Exercise —
Your reply must be one number: the count of lines in the data below that contain "Breakfast".

#### Records provided

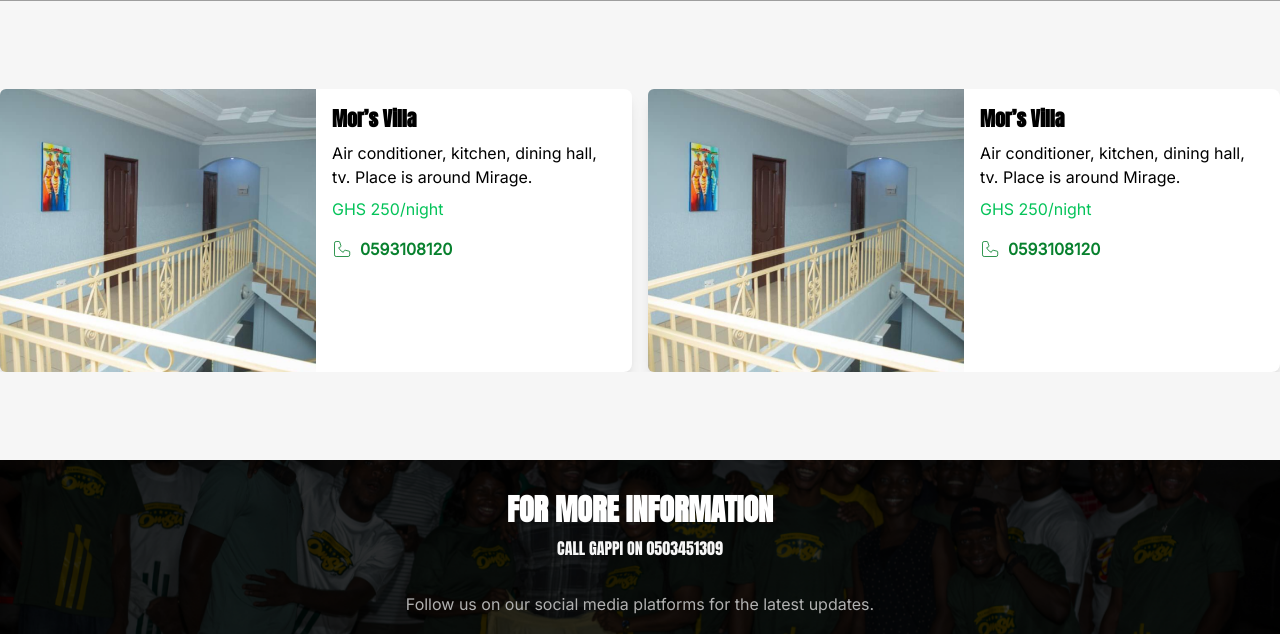
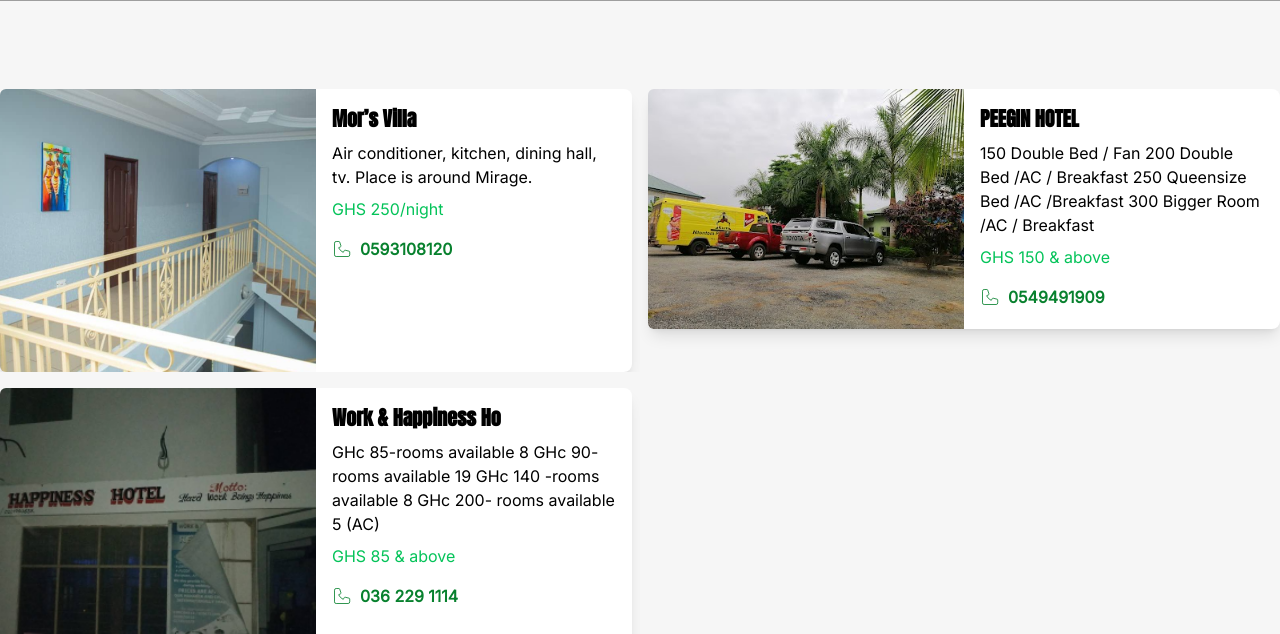
Before and after one commit to Derrickvibe/omsu13_homecoming, a website built with Parcel: page src/accomodation.html in a window 1280 px wide. Shown: the part 283-917 px from the top of the page. Built offline with nearby package versions, Linux system fonts and the light colour scheme; grey boxes are pictures that could not be loaded.

Commit message:
added peegin and work happiness hotel

```diff
--- a/src/accomodation.html
+++ b/src/accomodation.html
@@ -85,13 +85,16 @@
                 class="my-2 px-2 w-full overflow-hidden sm:my-1 sm:px-1 sm:w-1/2 md:my-2 md:px-2 md:w-1/2 lg:my-2 lg:px-2 lg:w-1/2 xl:my-2 xl:px-2 xl:w-1/2">
                 <div class="flex flex-col md:flex-row bg-white shadow-lg rounded-lg">
                     <div class="md:w-1/2 h-64 md:h-auto md:rounded-l-md overflow-hidden">
-                        <img src="img/morvilla.png" class="w-full h-full object-cover">
+                        <img src="img/peegin.jpeg" class="w-full h-full object-cover">
                     </div>
                     <div class="w-full md:w-1/2 p-4">
-                        <h3 class="text-xl font-bold">Mor’s Villa</h3>
-                        <p class="mt-2">Air conditioner, kitchen, dining hall, tv. Place is around Mirage.</p>
-                        <p class="mt-2 text-omsulitgreen">GHS 250/night</p>
-                        <a href="tel:0593108120"
+                        <h3 class="text-xl font-bold">PEEGIN HOTEL</h3>
+                        <p class="mt-2">150 Double Bed / Fan
+                            200 Double Bed /AC / Breakfast
+                            250 Queensize Bed /AC /Breakfast
+                            300 Bigger Room /AC / Breakfast</p>
+                        <p class="mt-2 text-omsulitgreen">GHS 150 & above</p>
+                        <a href="tel:0549491909"
                             class="text-omsugreen font-bold hover:text-omsulitgreen mt-4 inline-flex items-center">
                             <svg class="w-5 h-5 mr-2" fill="none" stroke="currentColor" viewBox="0 0 24 24"
                                 xmlns="http://www.w3.org/2000/svg">
@@ -99,11 +102,39 @@
                                     d="M3 5a2 2 0 012-2h3.28a1 1 0 01.948.684l1.498 4.493a1 1 0 01-.502 1.21l-2.257 1.13a11.042 11.042 0 005.516 5.516l1.245-2.09a1 1 0 011.018-.502l4.847 1.201a1 1 0 01.684.949V19a2 2 0 01-2 2H5a2 2 0 01-2-2V5z">
                                 </path>
                             </svg>
-                            0593108120
+                            0549491909
                         </a>
                     </div>
                 </div>
             </div>
+              <!-- Accommodation Card 3 -->
+              <div
+              class="my-2 px-2 w-full overflow-hidden sm:my-1 sm:px-1 sm:w-1/2 md:my-2 md:px-2 md:w-1/2 lg:my-2 lg:px-2 lg:w-1/2 xl:my-2 xl:px-2 xl:w-1/2">
+              <div class="flex flex-col md:flex-row bg-white shadow-lg rounded-lg">
+                  <div class="md:w-1/2 h-64 md:h-auto md:rounded-l-md overflow-hidden">
+                      <img src="img/wrkandhappy.png" class="w-full h-full object-cover">
+                  </div>
+                  <div class="w-full md:w-1/2 p-4">
+                      <h3 class="text-xl font-bold">Work & Happiness Ho</h3>
+                      <p class="mt-2">
+                        GHc 85-rooms available 8
+                        GHc 90- rooms available 19
+                        GHc 140 -rooms available 8
+                        GHc 200- rooms available 5 (AC)</p>
+                      <p class="mt-2 text-omsulitgreen">GHS 85 & above</p>
+                      <a href="tel:0362291114"
+                          class="text-omsugreen font-bold hover:text-omsulitgreen mt-4 inline-flex items-center">
+                          <svg class="w-5 h-5 mr-2" fill="none" stroke="currentColor" viewBox="0 0 24 24"
+                              xmlns="http://www.w3.org/2000/svg">
+                              <path strokeLinecap="round" strokeLinejoin="round" strokeWidth="2"
+                                  d="M3 5a2 2 0 012-2h3.28a1 1 0 01.948.684l1.498 4.493a1 1 0 01-.502 1.21l-2.257 1.13a11.042 11.042 0 005.516 5.516l1.245-2.09a1 1 0 011.018-.502l4.847 1.201a1 1 0 01.684.949V19a2 2 0 01-2 2H5a2 2 0 01-2-2V5z">
+                              </path>
+                          </svg>
+                          036 229 1114
+                      </a>
+                  </div>
+              </div>
+          </div>
 
 
         </div>
```
Also changed, not shown: dist/accomodation.html, dist/peegin.3cb3676d.jpeg (added), dist/wrkandhappy.f9b4bb29.png (added), src/img/peegin.jpeg (added), src/img/wrkandhappy.png (added).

########

Task response —
3